** Opening Data under study block **

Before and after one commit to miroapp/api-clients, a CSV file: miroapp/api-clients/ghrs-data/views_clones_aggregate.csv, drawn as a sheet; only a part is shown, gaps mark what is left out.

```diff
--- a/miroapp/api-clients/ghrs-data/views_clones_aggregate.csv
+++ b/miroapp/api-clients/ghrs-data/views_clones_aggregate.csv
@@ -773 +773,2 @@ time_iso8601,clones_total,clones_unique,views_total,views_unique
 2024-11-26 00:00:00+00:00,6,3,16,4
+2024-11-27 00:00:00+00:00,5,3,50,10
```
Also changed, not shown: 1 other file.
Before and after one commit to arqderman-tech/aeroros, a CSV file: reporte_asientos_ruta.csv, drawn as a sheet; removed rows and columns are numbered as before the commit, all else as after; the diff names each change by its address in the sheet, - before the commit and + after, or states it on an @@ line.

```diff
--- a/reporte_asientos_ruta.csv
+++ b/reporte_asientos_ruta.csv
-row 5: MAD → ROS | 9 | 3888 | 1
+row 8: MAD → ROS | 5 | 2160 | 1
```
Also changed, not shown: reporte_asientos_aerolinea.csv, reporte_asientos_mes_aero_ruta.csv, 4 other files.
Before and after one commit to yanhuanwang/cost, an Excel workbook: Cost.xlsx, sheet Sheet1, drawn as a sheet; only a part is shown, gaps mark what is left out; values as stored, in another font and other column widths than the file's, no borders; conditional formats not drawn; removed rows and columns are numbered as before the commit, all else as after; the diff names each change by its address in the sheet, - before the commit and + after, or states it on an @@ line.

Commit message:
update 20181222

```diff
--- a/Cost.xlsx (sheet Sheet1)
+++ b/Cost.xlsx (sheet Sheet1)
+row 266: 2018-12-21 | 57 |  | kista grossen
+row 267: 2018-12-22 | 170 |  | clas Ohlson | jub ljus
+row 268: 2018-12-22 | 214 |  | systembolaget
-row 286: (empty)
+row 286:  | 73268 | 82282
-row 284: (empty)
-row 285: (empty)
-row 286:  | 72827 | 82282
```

** Closing Data under study block **

### Your assignment
In the listing above, find each line where "sheet" occurs and copy it.

### Answer section
Before and after one commit to miroapp/api-clients, a CSV file: miroapp/api-clients/ghrs-data/views_clones_aggregate.csv, drawn as a sheet; only a part is shown, gaps mark what is left out.
Before and after one commit to arqderman-tech/aeroros, a CSV file: reporte_asientos_ruta.csv, drawn as a sheet; removed rows and columns are numbered as before the commit, all else as after; the diff names each change by its address in the sheet, - before the commit and + after, or states it on an @@ line.
Before and after one commit to yanhuanwang/cost, an Excel workbook: Cost.xlsx, sheet Sheet1, drawn as a sheet; only a part is shown, gaps mark what is left out; values as stored, in another font and other column widths than the file's, no borders; conditional formats not drawn; removed rows and columns are numbered as before the commit, all else as after; the diff names each change by its address in the sheet, - before the commit and + after, or states it on an @@ line.
--- a/Cost.xlsx (sheet Sheet1)
+++ b/Cost.xlsx (sheet Sheet1)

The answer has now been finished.